WHAT IS REQUIRED: Keep only the lines of the material below that contain the word "xlsx". Copy those lines.

======== DATA

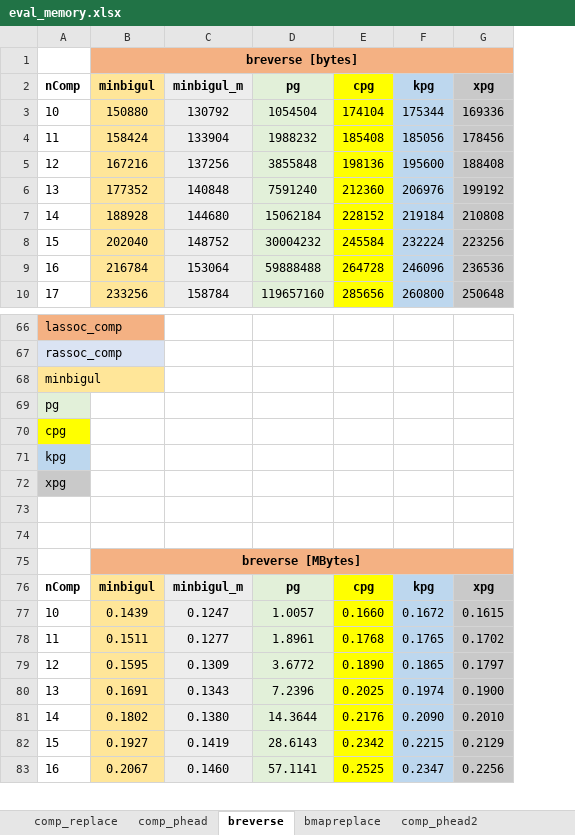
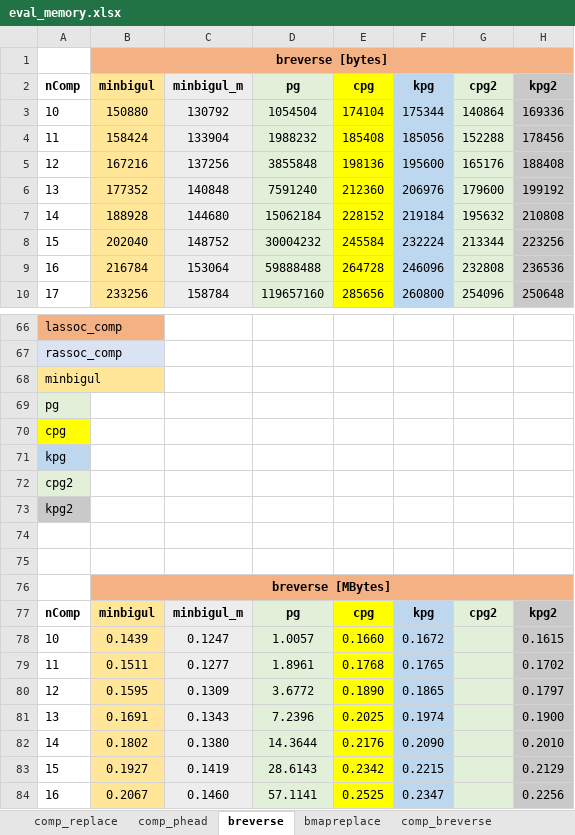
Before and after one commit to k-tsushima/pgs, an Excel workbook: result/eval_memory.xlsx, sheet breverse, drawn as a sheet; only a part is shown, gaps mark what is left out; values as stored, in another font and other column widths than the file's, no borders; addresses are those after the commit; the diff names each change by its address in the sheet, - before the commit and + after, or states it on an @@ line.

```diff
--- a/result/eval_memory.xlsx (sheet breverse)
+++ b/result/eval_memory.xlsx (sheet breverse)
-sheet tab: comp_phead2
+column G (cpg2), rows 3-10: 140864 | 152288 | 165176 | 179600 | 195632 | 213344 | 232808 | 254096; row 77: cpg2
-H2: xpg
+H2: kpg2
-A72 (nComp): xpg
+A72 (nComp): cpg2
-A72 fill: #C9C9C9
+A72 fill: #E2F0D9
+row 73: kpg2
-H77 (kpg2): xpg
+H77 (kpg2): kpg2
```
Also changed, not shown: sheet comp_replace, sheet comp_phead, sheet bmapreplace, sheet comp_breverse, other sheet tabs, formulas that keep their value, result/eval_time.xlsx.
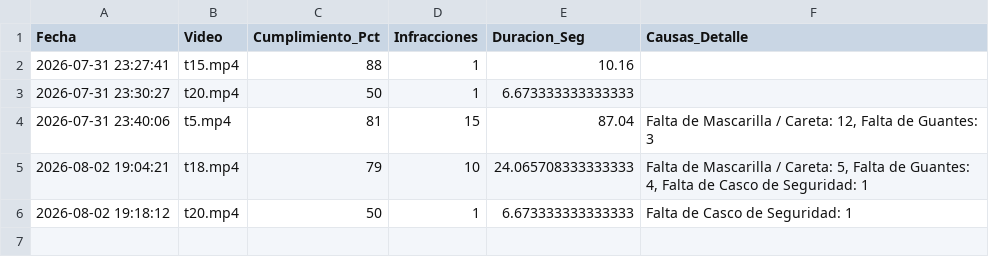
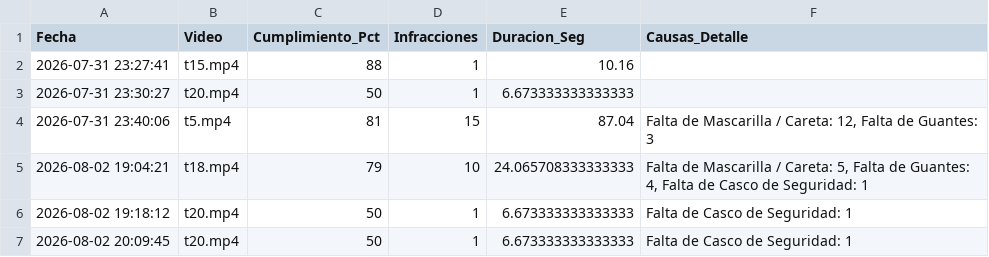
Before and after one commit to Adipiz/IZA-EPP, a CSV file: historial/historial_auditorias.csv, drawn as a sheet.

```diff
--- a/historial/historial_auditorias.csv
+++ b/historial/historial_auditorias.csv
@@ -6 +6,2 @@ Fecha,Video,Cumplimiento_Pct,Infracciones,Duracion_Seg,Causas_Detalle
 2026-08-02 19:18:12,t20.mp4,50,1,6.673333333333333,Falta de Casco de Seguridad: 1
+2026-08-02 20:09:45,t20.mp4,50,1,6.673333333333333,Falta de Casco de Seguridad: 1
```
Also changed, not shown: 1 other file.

================

EXERCISE RESPONSE:
Before and after one commit to k-tsushima/pgs, an Excel workbook: result/eval_memory.xlsx, sheet breverse, drawn as a sheet; only a part is shown, gaps mark what is left out; values as stored, in another font and other column widths than the file's, no borders; addresses are those after the commit; the diff names each change by its address in the sheet, - before the commit and + after, or states it on an @@ line.
--- a/result/eval_memory.xlsx (sheet breverse)
+++ b/result/eval_memory.xlsx (sheet breverse)
Also changed, not shown: sheet comp_replace, sheet comp_phead, sheet bmapreplace, sheet comp_breverse, other sheet tabs, formulas that keep their value, result/eval_time.xlsx.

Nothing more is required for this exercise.